    Mina BenothmanGrowth Marketing Manager
3 min

As we collectively adjust to the new normal, we’ve been collecting insights from industry experts and experienced leaders to learn what teams can do to weather uncertain times more effectively.

In this post, we focus on the shift to remote work and offer some security best practices for teams small or large.

Oren Yunger: 6 CISOs Share Their Game Plans

Security is an essential business consideration, regardless of your size and who you sell to. Now that a significant portion of the corporate workforce has moved remote, security leaders are not only tasked with keeping customers protected, they have to ensure that the distributed “workplace” is secure and undisrupted as well.

Leading CISOs, including Heavybit advisors Adrian Ludwig and Al Ghous, reiterate that existing technologies which enable and embrace remote work, such as Identity and Access Management, Zero Trust, and endpoint solutions are a must. But in addition to checking all those boxes, a plan to respond to and recover from a security incident should be a top priority.
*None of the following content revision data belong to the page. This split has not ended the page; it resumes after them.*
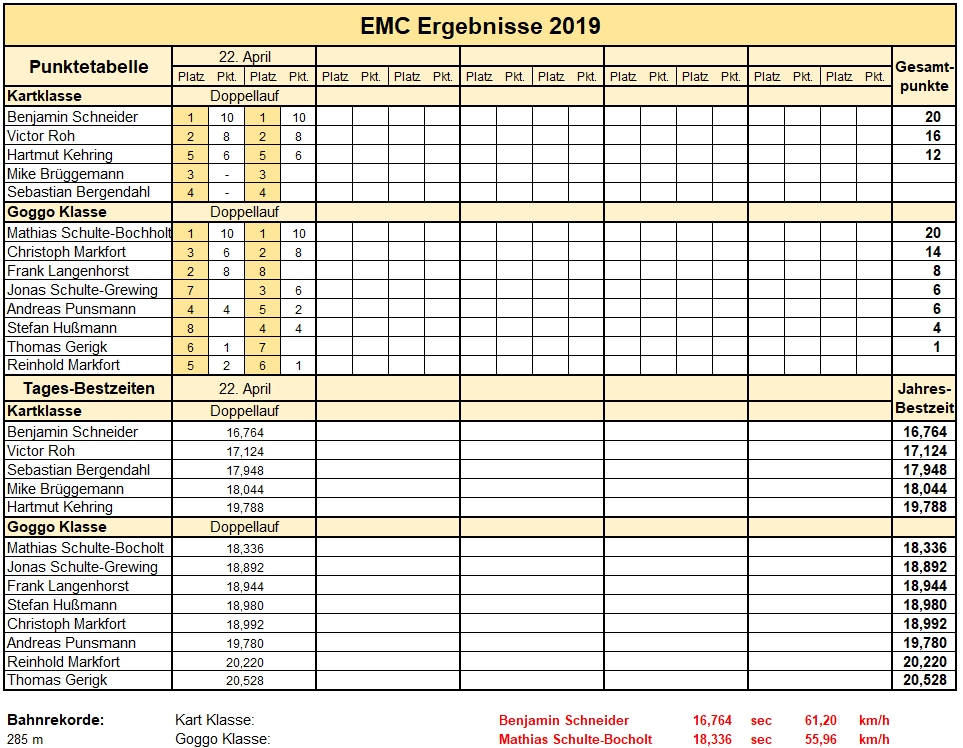
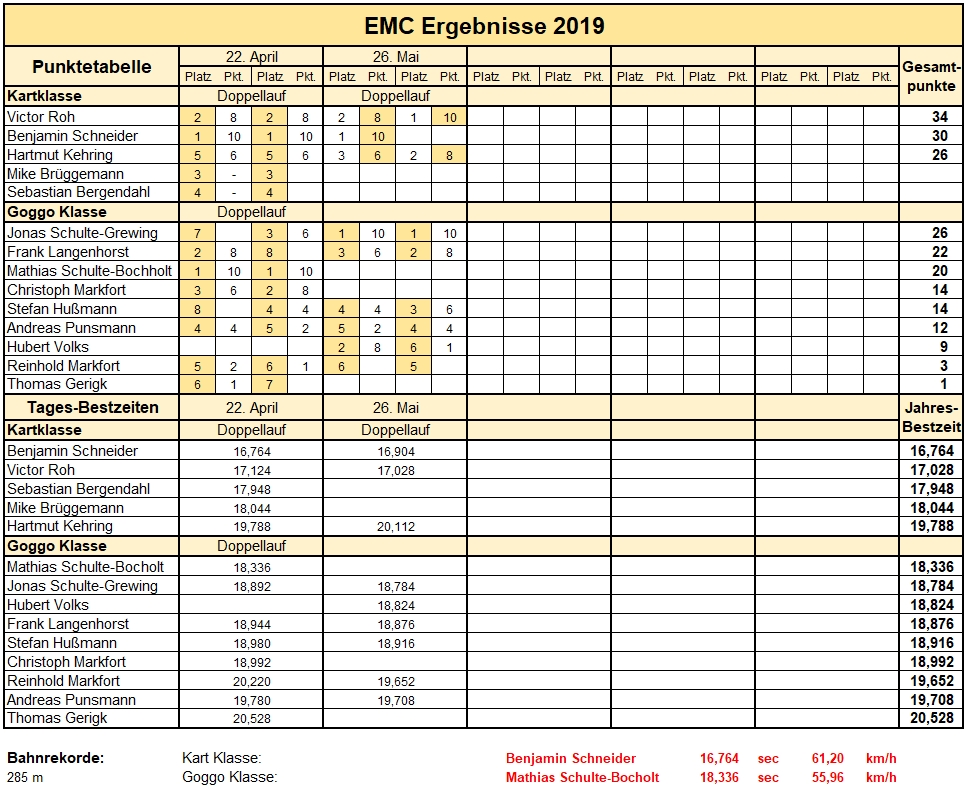
2. Rennen 2019

diff --git a/index.html b/index.html
@@ -8,13 +8,52 @@ description: Kartsport mit "Goggo"-Karts und konventionellen Karts
 <!-------------------------------------------------------------------------->
 <h2 align="center">Das Jahr 2019</h2>
 
-<p align="center"><font color="#FF0000"><b>
-  Der Termin für das 2. Rennen wurde nun endgültig auf <br>
-  Sonntag, den 26. Mai festgelegt!
-</b></font></p>
+<h3 align="center">2. Lauf um den Jahrespokal des EMC am 26. Mai 2019</h3>
+<p align="justify">
+  Der 2. Lauf zum EMC Pokal wurde am 26. Mai durchgeführt. 6 Fahrer gingen in
+  der Goggo-Klasse und 3 Fahrer in der Kartklasse an den Start. Bei sommerlichem
+  Wetter mit Temperaturen knapp über 20 Grad waren optimale Bedingungen für
+  Fahrer und Fahrzeuge gegeben.
+</p>
+<p align="justify">
+  In der Goggo-Klasse war Hubert Volks nach längerer Pause wieder angetreten und
+  konnte sich in beiden Läufen auf einem guten zweiten Platz positionieren.
+  Leider musste er den zweiten Lauf wegen eines platten Hinterreifens vorzeitig
+  beenden und kam somit nicht mit auf das Siegertreppchen. Jonas Schulte-Greving
+  belegte in beiden Rennen den 1. Platz, dahinter konnten sich Frank Langenhorst,
+  Stefan Hußmann und Andreas Punsmann platzieren.
+</p>
+<p align="justify">
+  In der Kartklasse lag Benjamin Schneider nach dem Training vorn und konnte
+  beim ersten Lauf einen Sieg einfahren. Leider war sein Kart anschließend wegen
+  eines Kupplungsschadens nicht mehr einsatzbereit und er konnte um den
+  Tagessieg nicht mehr mitkämpfen. Im zweiten 2 Lauf siegte dann Victor Roh vor
+  Hartmut Kehring.
+</p>
+<figure class="gesamt">           <!-- 2 Bilder nebeneinander anordnen -->
+      <figure class="einzel2">    <!-- Originalgröße 1630 x 1400 einstellen -->
+           <img src="img/rennen/2019.05.26_goggo.jpg" alt="Sieger Goggo" />
+           <figcaption>Tagessieger Goggo</figcaption>
+      </figure>
+      <figure class="einzel2">
+           <img src="img/rennen/2019.05.26_kart.jpg" alt="Sieger Kart" />
+           <figcaption>Tagessieger Kart</figcaption>
+      </figure>
+</figure>
+<div class="textspalten2">       <!-- Bildunterschrift in 2 Spalten anordnen -->
+   <ul>
+    	<li>1. Jonas Schulte-Greving</li>
+   		<li>2. Frank Langenhorst</li>
+   		<li>3. Stefan Hussman</li>
+   		<li>4. Andreas Punsmann</li>
+   		<li>1. Victor Roh</li>
+      <li>2. Hartmut Kehring</li>
+      <li>-</li>
+      <li>-</li>
+   </ul>
+</div>
 
 <h3 align="center">1. Lauf um den Jahrespokal des EMC am 22. April 2019</h3>
-
 <p align="justify">
   Der 1. Lauf zum EMC Pokal wurde traditionell am Ostermontag durchgeführt. An
   diesem 22. April waren 8 Fahrer in der Goggo-Klasse und 5 Fahrer in der
@@ -26,16 +65,13 @@ description: Kartsport mit "Goggo"-Karts und konventionellen Karts
   Fahrzeug mit ca. 70 PS wird er auch in diesem Jahr wieder bei den
   Rasenmäher-Rennen antreten.
 </p>
-
 <p align="justify">
   In der Goggo-Klasse beherrschte Matthias Schulte-Bocholt das Training und fuhr
   bei den Rennen zwei Start-Ziel-Siege ein. Frank Langenhorst belegte im ersten
   Lauf den 2. Platz, fiel aber im zweiten Lauf aus und konnte daher dieses gute
   Ergebnis für den Tagessieg nicht umsetzen. Nach den Platzierungen im zweiten
   Lauf ergaben sich die Tagessieger wie unten dargestellt.
-
 </p>
-
 <p align="justify">
   In der Kartklasse lag Benjamin Schneider nach dem Training vorn und konnte
   ebenfalls zwei Start-Ziel-Siege einfahren. Victor Roh belegte jeweils den
@@ -45,7 +81,6 @@ description: Kartsport mit "Goggo"-Karts und konventionellen Karts
   Unser Stammfahrer Hartmut Kehring fiel im zweiten Lauf mit Bremsproblemen aus
   und landete auf dem 5. Platz.
 </p>
-
 <figure class="gesamt">           <!-- 2 Bilder nebeneinander anordnen -->
       <figure class="einzel2">    <!-- Originalgröße 1630 x 1400 einstellen -->
            <img src="img/rennen/2019.04.22_goggo.jpg" alt="Sieger Goggo" />
@@ -56,7 +91,6 @@ description: Kartsport mit "Goggo"-Karts und konventionellen Karts
            <figcaption>Tagessieger Kart</figcaption>
       </figure>
 </figure>
-
 <div class="textspalten2">       <!-- Bildunterschrift in 2 Spalten anordnen -->
    <ul>
     	<li>1. Matthias Schulte-Bocholt</li>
Tailscale: Network Security for Teams of Any Scale

Back in the day, an office network was a LAN on a switch with a mail server. Now, it’s a multi-tenant cloud solution with countless SaaS integrations. Potential risks to your business went from internal human error to external threats because everything you do now is exposable.

Moving to remote work and increasing team connectivity adds a burden to security and complicates scaling your systems– not to mention, it’s expensive. With a VPN that allows individual point-to-point communications to be independently authenticated and secured regardless of location, you can build up to Zero Trust, one employee device and one server at a time.

Auth0: The High Cost of Doing Nothing

Just because the security system you put in place years ago still runs, doesn’t mean it’s not a potential risk. As Heavybit advisor Martin Gontovnikas points out, outdated tools are not only costly to maintain, they can also get you in trouble with data privacy laws and regulations like GDPR or CCPA.

As a consequence of the economic downturn, less robust companies will begin looking to be acquired. You can risk losing a deal if you’re not already following security best practices. Legacy solutions are built to be static so during these ever-evolving times, consider overhauling the systems you already have in place.

We’re continuing to develop COVID resources as our community recovers. To stay up to date on the latest articles, interviews, and expert sessions as we release them, subscribe for updates from Heavybit.